■ WHAT YOU WILL DO: The result should be every line that contains the word "figure", taken from the material.
[Opening ENTRIES SHOWN section]
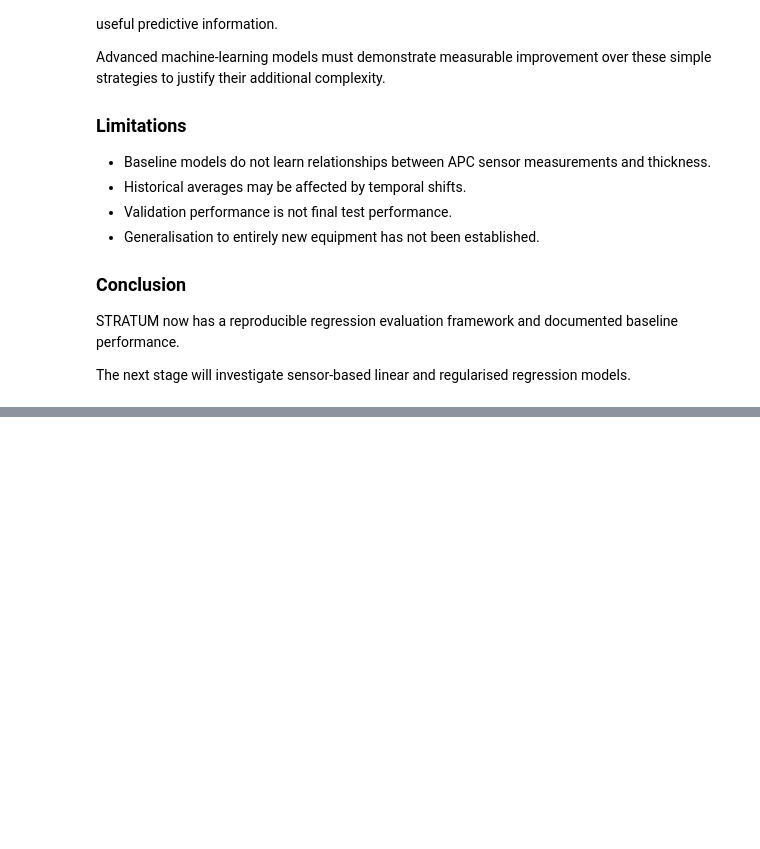
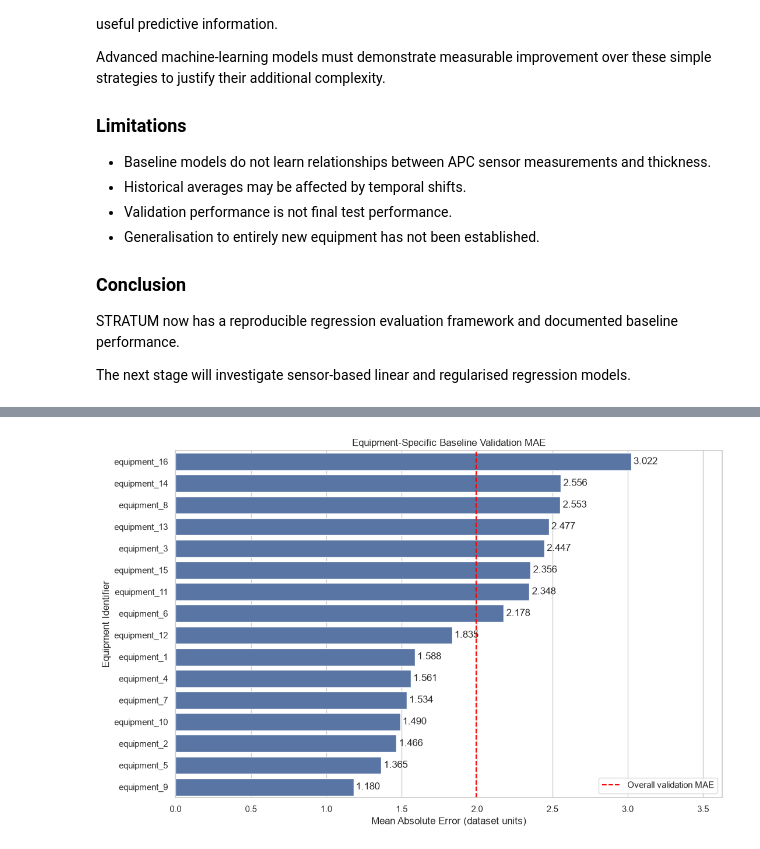
Before and after one commit to Tarun-Raja/STRATUM, a Jupyter notebook: notebooks/09_baseline_regression.ipynb, the cells around one changed output, grey strips where cells are left out. Cells and saved outputs as stored; diff of their text form; code cells hidden in the pictures; blank space fills up the shorter version.

Commit message:
docs: refine baseline findings and equipment-level error analysis

```diff
--- a/notebooks/09_baseline_regression.ipynb
+++ b/notebooks/09_baseline_regression.ipynb
@@ -861,0 +989,39 @@ and regularised regression models.
+# %%
+
+# Visualise equipment-specific baseline MAE
+
+plt.figure(figsize=(11, 7))
+
+ax = sns.barplot(
+    data=equipment_error_summary.reset_index(),
+    x="MAE",
+    y="equipment",
+)
+
+ax.axvline(
+    equipment_metrics["MAE"],
+    color="red",
+    linestyle="--",
+    label="Overall validation MAE",
+)
+
+ax.bar_label(
+    ax.containers[0],
+    fmt="%.3f",
+    padding=3,
+)
+
+plt.xlim(
+    0,
+    equipment_error_summary["MAE"].max() * 1.2
+)
+
+plt.title("Equipment-Specific Baseline Validation MAE")
+plt.xlabel("Mean Absolute Error (dataset units)")
+plt.ylabel("Equipment Identifier")
+plt.legend()
+
+plt.tight_layout()
+plt.show()
+# %% [output]
+[figure, added]
```
Also changed, not shown: parts of 3 cells of this notebook.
[Closing ENTRIES SHOWN section]
■ ANSWER BOX:
+plt.figure(figsize=(11, 7))
+[figure, added]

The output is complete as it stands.